  pinMode(enc2, INPUT_PULLUP);

  oldPos1 = digitalRead(enc1);

void encRead(){
  newPos1 = digitalRead(enc1);
  newPos2 = digitalRead(enc2);
  if(oldPos1 != newPos1){
    if (newPos1 == newPos2){
  oldPos1 = newPos1;

void loop() {
  • 2
    remove the enc2 attachInterrupt
    – jsotola
    Jul 17, 2023 at 18:57

2 Answers 2


This is the kind of thing that can happen when you buy cheap parts that come with no documentation whatsoever: you don't know how they are supposed to work! Many rotary encoders have two detents per pulse: if you rotate them by a single detent, you get a single transition on each pin. If using such an encoder, you would indeed expect a single + or - printed per detent. But what about the encoder you bought? You can't tell, since there is no documentation!

Quite fortunately, a helpful individual left a useful review on the product page you linked to. It can serve as an ersatz of datasheet:

Each movement of the spindle from one detent to the next results in the encoder1 and encoder2 pins going through multiple transitions, not a single one (as you might expect).

Assuming that you have tied the encoder pins to (say) 5V with a resistor, a rotation between detents, will produce a set of encoder transitions. For example: 11 10 00 01 11 (clockwise) or 11 01 00 10 11 (anti-clockwise).

This explains the behavior you are experiencing.

Side note: as jsotola writes in a comment, you should remove the enc2 attachInterrupt(). As your interrupt handler explicitly ignores transitions in enc2 (it does nothing unless enc1 changed), there is no point in interrupting the processor for those ignored transitions.


Unfortunately you did not provide a link to the data sheet of the encoder.

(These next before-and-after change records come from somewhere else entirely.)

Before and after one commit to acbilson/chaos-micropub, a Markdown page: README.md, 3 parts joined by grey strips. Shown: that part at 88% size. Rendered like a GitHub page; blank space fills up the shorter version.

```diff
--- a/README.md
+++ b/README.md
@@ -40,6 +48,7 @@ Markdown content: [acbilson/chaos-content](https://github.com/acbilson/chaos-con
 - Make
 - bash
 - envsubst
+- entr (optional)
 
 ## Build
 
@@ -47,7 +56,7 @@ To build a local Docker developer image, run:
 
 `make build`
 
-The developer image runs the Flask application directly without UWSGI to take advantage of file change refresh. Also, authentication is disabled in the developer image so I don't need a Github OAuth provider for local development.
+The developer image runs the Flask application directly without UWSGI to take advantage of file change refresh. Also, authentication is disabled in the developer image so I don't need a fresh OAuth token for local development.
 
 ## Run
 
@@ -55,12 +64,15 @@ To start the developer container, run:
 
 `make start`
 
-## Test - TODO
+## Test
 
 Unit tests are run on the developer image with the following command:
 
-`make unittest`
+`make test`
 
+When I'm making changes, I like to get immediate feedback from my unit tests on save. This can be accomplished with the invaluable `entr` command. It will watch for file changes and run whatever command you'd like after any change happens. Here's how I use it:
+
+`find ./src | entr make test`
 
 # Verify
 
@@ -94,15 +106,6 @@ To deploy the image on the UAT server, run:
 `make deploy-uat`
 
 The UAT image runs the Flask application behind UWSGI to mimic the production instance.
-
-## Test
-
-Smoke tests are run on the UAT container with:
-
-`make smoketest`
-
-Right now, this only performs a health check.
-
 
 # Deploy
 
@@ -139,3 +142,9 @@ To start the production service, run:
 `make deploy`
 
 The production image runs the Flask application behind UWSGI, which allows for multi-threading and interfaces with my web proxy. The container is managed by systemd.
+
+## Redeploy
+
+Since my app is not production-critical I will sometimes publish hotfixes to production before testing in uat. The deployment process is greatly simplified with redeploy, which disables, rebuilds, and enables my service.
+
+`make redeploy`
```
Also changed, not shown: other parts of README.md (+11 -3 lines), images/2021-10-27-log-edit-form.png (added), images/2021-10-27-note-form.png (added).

One physical step at the knob can generate changes on both pins. And since you have assigned the interrupt service routine to both pins, it is called two times for each physical step.

Another possible reason is "bouncing" of the mechanical contacts in this encoder. That means, that multiple pulses are generated on the change between open and closed. Therefore, change or edge interrupts are only a correct solution, if you take bouncing into account.

To investigate the issue, you can insert port pin toggles to your interrupt service routine. For example, set a pin on entry and reset it on exit. Then connect an oscilloscope or logic analyzer and compare the input signals and this output.

Oh, and it is never a good idea to put serial output in an interrupt service routine. Depending on the amount of sent data and the chosen baudrate, this output will block the routine for several milliseconds. During this time, the same interrupt is not serviced, and can be skipped in case of multiple triggers.

Your Answer

By clicking “Post Your Answer”, you agree to our terms of service and acknowledge you have read our privacy policy.

Not the answer you're looking for? Browse other questions tagged or ask your own question.